(Beginning of Supplied data)
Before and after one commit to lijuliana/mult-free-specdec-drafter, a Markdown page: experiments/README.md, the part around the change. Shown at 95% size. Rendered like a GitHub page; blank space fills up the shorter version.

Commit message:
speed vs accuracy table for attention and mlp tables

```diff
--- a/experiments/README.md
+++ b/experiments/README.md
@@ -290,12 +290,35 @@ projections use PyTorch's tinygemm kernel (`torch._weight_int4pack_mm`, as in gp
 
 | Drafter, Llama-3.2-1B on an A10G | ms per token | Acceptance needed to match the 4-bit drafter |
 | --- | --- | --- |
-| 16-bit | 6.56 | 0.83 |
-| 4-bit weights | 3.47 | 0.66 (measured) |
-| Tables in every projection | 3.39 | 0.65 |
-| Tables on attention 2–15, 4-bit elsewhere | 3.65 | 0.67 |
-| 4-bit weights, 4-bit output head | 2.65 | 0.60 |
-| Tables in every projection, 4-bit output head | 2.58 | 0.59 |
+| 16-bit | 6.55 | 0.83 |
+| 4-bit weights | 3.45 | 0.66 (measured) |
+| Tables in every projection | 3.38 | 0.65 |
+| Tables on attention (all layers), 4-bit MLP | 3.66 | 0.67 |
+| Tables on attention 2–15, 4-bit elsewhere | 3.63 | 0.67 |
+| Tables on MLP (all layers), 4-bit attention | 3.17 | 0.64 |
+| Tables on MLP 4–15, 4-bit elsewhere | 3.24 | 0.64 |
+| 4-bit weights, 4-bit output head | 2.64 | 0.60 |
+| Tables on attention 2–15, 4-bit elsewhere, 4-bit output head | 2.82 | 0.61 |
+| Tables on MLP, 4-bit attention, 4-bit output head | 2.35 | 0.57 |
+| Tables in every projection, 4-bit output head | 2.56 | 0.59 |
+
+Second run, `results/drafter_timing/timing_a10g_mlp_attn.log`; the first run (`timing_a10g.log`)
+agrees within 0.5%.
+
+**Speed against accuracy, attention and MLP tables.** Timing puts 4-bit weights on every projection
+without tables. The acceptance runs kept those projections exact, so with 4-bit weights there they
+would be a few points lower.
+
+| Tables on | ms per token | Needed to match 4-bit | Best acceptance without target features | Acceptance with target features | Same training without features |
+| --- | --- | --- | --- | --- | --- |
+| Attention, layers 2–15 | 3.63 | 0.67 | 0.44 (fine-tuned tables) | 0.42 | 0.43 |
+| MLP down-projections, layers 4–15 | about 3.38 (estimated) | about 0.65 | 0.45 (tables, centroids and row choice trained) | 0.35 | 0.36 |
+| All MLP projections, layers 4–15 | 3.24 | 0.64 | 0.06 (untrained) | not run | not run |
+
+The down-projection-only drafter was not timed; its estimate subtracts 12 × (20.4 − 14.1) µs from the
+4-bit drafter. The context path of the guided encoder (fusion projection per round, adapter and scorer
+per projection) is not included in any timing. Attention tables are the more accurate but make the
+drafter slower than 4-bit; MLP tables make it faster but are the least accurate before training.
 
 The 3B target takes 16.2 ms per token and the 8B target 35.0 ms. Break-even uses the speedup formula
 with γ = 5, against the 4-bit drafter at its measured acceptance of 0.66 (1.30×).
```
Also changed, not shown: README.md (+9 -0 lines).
(End of Supplied data)
- **Task instructions**
Please go through the data above and copy each line that has the word "experiments".

- **Your solution**
Before and after one commit to lijuliana/mult-free-specdec-drafter, a Markdown page: experiments/README.md, the part around the change. Shown at 95% size. Rendered like a GitHub page; blank space fills up the shorter version.
--- a/experiments/README.md
+++ b/experiments/README.md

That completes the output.